The recent storm that shut down the Park for a couple days also stalled my wood cutting. It did however free up some time for exploring.
First off, the tracking was excellent. I mean overnight we gained over a foot of new snow. Tracks of bears, wolves, coyotes, fox and marten. Not to mention the moose, deer and hares. The best tracks were of a large black bear roaming the Pilot-Index overlook. He even climbed up on a rise and gazed at the scene far below.
I was returning from the Beartooths in a van full of photographers, when I spotted two black dogs emerging from the pines beside the road.
Now here is where I made the mistake photographers have been making for years. We had just photographed scenes, which means low ISO's and high depth of fields.
Slow shutter speeds.
Like I do time after time, I didn't re-adjust my settings. So when I needed to grab the camera and fire, I got nothing but soft images. Luckily, one image did work as my heart must of missed a beat and gave me a sharp image at 1/40th of a second hand held.
Howling sounded to the east.
I noticed a lot of raven activity and fresh coyote tracks. Obviously a carcass nearby.
I was there at dawn the next morning. Ravens appeared to by flying to a point about 300 yards downslope. I moved closer til the timber became thick. Bear tracks trailed out of the trees.
I wasn't going any closer.
I found an overlook and glassed the area for an hour. Nothing moved except the ravens.
Cindy and I went back for a look at dusk. A black bear and yearing cub's tracks emerged from the woods, but no fresh wolf tracks. On the way home a fox hunted a boggy meadow. At one point he appeared to try pushing open a log gate.
Cindy and I have lived in Silver Gate for 27 years. Never have we experienced snow like this in September.

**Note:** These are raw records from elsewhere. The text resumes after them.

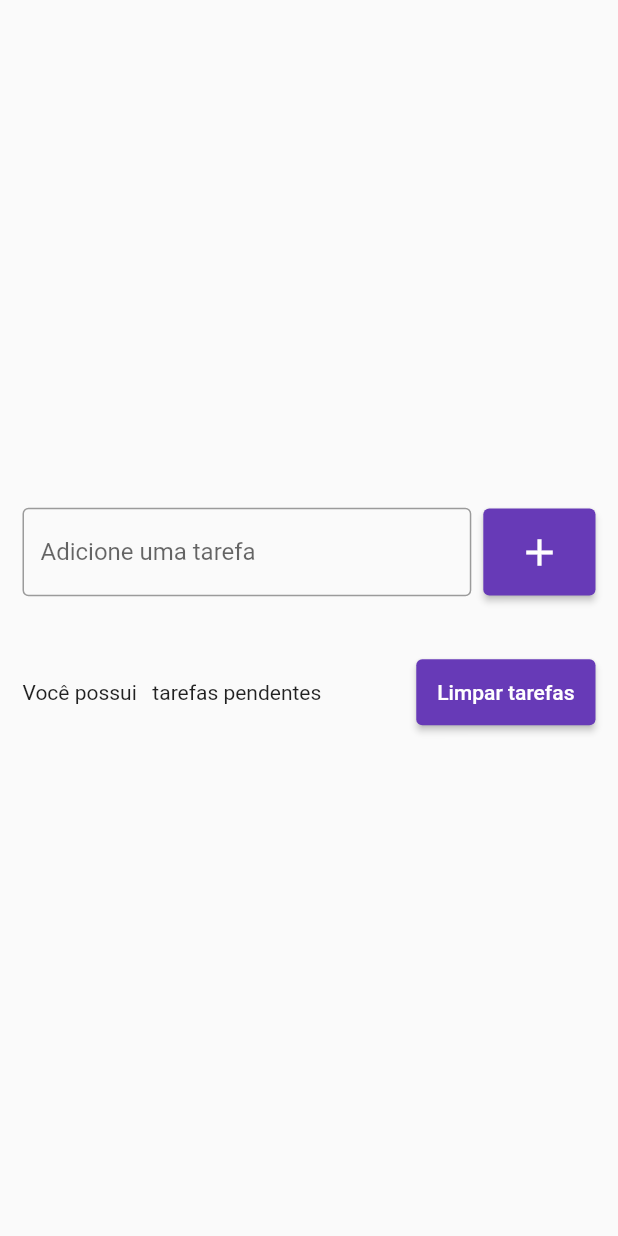
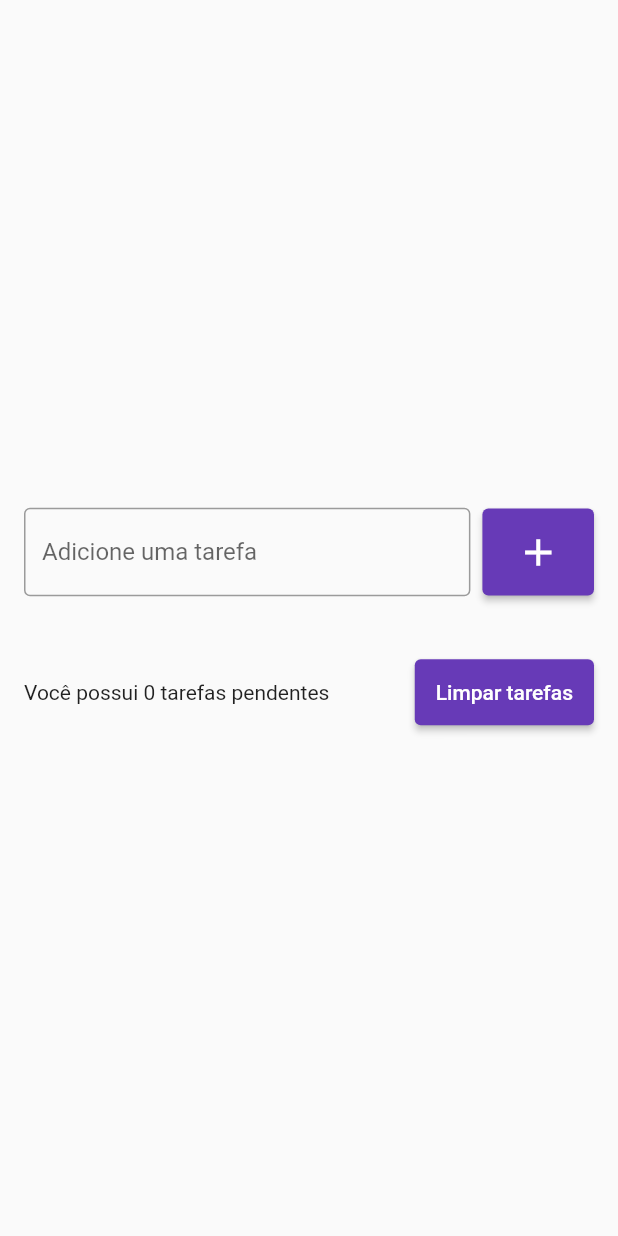
Before and after one commit to brunoalksouza/todo_app_flutter, a Flutter app: the screen it shows after launch, after a tap on "Limpar tarefas", on a phone screen of 412 x 824 dp. Run offline on Flutter 3.47's test engine with Material 2 defaults, Android fonts, the light colour scheme and no system bars.

Commit message:
tarefas pendentes e padding

```diff
--- a/lib/pages/todo_list_page.dart
+++ b/lib/pages/todo_list_page.dart
@@ -15,10 +15,11 @@ class _TodoListPageState extends State<TodoListPage> {
 
   @override
   Widget build(BuildContext context) {
-    return Scaffold(
+    return SafeArea(
+      child: Scaffold(
         body: Center(
           child: Padding(
-          padding: const EdgeInsets.symmetric(horizontal: 15),
+            padding: const EdgeInsets.all(16),
             child: Column(
               mainAxisSize: MainAxisSize.min,
               children: [
@@ -74,13 +75,19 @@ class _TodoListPageState extends State<TodoListPage> {
                 Row(
                   children: [
                     Expanded(
-                    child: Text('Você possui   tarefas pendentes'),
+                      child:
+                          Text('Você possui ${todos.length} tarefas pendentes'),
                     ),
                     SizedBox(
                       width: 8,
                     ),
                     ElevatedButton(
-                    onPressed: () {},
+                      onPressed: () {
+                        todos.clear();
+                        setState(() {
+                          todoController.text;
+                        });
+                      },
                       style: ElevatedButton.styleFrom(
                         backgroundColor: Colors.deepPurple,
                         padding: EdgeInsets.all(14),
@@ -93,6 +100,7 @@ class _TodoListPageState extends State<TodoListPage> {
             ),
           ),
         ),
+      ),
     );
   }
 }
```
Lines whose indentation alone changed are shown as unchanged.
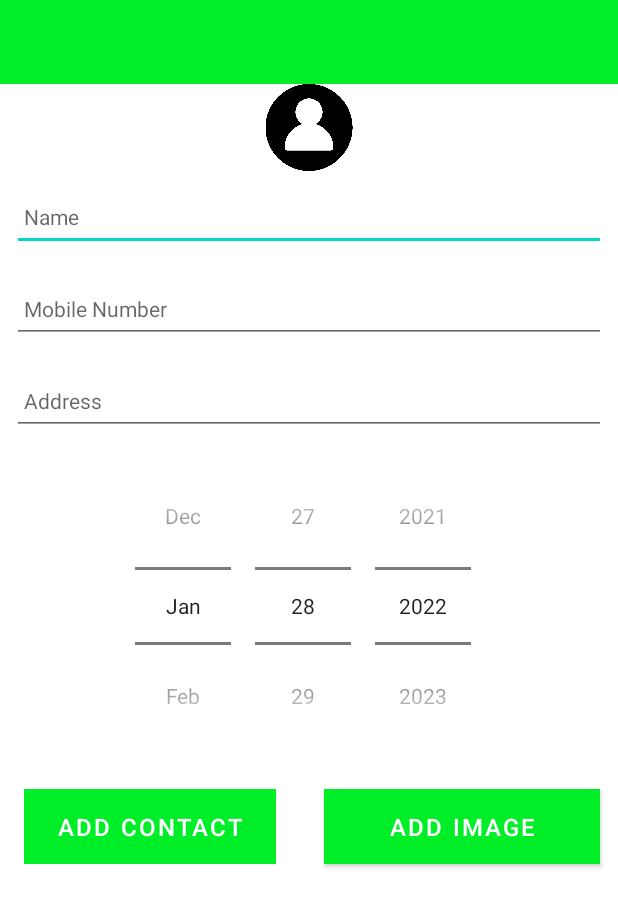
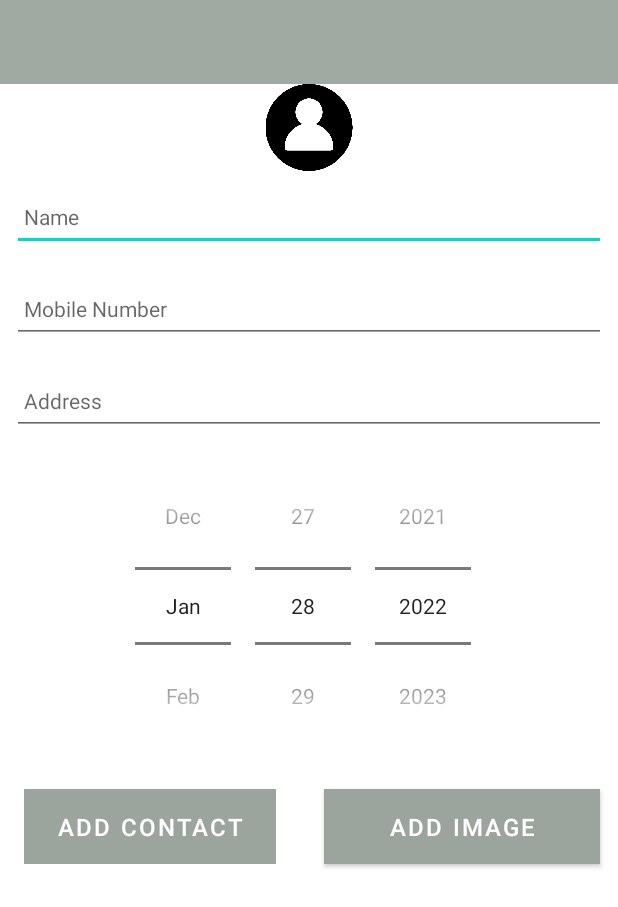
Before and after one commit to 20088717/MemoAdvanced20088717, an Android app: the layout activity_memo.xml on its own in the app's theme, with its tools: preview values and no code run, on a phone screen of 412 x 824 dp. Shown: the top 907 px of the screen. Run offline under Robolectric (Android 15) with nearby library versions, the phone set to English and light mode, and no system bars.

Commit message:
Changed Theme

```diff
--- a/app/src/main/res/values/themes.xml
+++ b/app/src/main/res/values/themes.xml
@@ -2,8 +2,8 @@
     <!-- Base application theme. -->
     <style name="Theme.Memo" parent="Theme.MaterialComponents.DayNight.NoActionBar">
         <!-- Primary brand color. -->
-        <item name="colorPrimary">@color/purple_500</item>
-        <item name="colorPrimaryVariant">@color/purple_700</item>
+        <item name="colorPrimary">#9BA59D</item>
+        <item name="colorPrimaryVariant">#989C99</item>
         <item name="colorOnPrimary">@color/white</item>
         <!-- Secondary brand color. -->
         <item name="colorSecondary">@color/teal_200</item>
@@ -16,7 +16,7 @@
 
     <!-- Tool bar styling -->
     <style name="MyToolbar" parent="Theme.AppCompat.Light.NoActionBar">
-        <item name="android:background">@color/navy</item>
+        <item name="android:background">#A1AAA2</item>
         <item name="android:textColorPrimary">@color/white</item>
         <item name="windowActionBar">false</item>
     </style>
```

It does make us a ittle nervous as we've only gathered half of our winter wood supply. Hopefully Indian Summer will last most of October.